Scan the entries below. List each line with "href".

- _SUPPLIED ENTRIES_:
=== Begin Enclosure ===
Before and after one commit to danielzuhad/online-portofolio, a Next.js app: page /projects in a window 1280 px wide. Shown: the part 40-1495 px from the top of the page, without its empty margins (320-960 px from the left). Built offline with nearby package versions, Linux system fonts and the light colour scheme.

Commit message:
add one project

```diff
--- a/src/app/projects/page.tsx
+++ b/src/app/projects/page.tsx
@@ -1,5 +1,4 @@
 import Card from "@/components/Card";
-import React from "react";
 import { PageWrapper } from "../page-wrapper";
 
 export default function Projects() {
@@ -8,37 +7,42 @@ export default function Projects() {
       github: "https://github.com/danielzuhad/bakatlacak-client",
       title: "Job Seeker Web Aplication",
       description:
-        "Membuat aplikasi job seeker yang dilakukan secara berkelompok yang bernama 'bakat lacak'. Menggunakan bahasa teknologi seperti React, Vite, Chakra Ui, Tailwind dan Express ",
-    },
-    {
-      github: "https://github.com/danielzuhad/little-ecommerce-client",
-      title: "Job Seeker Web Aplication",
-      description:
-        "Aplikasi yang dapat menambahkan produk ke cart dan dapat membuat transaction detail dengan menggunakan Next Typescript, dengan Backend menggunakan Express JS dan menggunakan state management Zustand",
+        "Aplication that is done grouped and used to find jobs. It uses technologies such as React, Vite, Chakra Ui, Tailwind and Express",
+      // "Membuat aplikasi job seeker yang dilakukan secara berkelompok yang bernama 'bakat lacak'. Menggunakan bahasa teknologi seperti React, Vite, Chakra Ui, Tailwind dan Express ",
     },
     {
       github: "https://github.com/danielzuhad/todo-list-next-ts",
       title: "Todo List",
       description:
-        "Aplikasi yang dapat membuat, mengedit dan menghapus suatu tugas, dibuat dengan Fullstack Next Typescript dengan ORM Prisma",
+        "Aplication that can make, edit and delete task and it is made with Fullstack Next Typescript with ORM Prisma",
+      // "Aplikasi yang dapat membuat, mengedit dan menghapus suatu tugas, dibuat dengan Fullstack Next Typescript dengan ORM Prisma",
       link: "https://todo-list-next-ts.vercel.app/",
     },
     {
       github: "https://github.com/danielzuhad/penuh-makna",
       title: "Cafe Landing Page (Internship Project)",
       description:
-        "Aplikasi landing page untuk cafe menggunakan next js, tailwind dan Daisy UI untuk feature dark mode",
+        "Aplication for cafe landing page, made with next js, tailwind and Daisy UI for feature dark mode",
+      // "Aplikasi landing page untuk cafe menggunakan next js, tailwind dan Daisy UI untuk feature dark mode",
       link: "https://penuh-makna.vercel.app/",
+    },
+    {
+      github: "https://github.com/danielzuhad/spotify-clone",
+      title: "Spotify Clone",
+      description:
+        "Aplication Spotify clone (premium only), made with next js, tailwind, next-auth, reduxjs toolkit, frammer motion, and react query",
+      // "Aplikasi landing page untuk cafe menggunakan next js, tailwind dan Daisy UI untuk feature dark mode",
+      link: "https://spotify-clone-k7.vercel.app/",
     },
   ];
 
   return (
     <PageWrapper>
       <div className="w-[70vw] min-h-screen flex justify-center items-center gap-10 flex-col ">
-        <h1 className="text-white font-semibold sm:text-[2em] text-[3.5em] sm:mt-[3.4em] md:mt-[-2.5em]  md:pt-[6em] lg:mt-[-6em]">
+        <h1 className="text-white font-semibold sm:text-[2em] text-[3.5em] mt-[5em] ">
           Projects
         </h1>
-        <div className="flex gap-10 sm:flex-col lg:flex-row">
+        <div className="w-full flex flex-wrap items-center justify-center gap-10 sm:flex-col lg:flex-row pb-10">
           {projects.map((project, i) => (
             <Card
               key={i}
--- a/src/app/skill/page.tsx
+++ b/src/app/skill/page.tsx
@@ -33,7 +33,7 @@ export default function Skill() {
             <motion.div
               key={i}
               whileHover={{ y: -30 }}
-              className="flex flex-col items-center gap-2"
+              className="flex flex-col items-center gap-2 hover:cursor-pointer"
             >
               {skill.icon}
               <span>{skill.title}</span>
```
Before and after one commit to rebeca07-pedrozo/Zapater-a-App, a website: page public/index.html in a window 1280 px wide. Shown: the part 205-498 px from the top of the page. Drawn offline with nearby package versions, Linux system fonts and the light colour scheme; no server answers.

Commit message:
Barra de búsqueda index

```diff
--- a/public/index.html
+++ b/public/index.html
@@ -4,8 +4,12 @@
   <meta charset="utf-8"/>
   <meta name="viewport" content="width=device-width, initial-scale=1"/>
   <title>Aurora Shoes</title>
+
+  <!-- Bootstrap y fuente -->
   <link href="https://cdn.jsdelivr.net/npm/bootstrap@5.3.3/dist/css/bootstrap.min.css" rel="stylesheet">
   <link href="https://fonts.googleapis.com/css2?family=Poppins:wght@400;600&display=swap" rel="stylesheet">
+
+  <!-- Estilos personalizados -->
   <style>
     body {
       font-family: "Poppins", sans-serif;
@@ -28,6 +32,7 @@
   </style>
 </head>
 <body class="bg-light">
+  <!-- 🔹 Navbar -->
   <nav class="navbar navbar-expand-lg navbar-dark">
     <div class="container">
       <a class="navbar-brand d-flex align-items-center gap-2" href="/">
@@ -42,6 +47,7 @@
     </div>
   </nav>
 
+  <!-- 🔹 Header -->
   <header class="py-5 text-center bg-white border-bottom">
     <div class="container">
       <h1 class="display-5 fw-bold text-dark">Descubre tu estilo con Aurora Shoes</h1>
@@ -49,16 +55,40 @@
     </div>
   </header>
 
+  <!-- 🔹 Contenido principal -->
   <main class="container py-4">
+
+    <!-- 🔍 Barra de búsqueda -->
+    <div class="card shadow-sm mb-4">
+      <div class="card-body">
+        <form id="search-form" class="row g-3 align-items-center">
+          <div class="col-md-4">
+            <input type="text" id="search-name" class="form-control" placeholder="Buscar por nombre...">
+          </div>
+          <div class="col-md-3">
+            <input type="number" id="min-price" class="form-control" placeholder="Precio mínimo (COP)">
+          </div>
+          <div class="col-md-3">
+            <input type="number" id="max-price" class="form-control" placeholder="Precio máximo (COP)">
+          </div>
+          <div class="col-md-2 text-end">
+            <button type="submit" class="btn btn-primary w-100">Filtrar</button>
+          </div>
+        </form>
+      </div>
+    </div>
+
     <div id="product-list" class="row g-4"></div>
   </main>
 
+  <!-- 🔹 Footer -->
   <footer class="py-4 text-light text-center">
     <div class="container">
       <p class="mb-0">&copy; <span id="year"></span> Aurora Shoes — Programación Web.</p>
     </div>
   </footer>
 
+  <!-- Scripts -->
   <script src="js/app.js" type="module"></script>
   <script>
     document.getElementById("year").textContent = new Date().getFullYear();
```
=== End Enclosure ===
- _ANSWER TO THE EXERCISE_:
   <link href="https://cdn.jsdelivr.net/npm/bootstrap@5.3.3/dist/css/bootstrap.min.css" rel="stylesheet">
   <link href="https://fonts.googleapis.com/css2?family=Poppins:wght@400;600&display=swap" rel="stylesheet">
       <a class="navbar-brand d-flex align-items-center gap-2" href="/">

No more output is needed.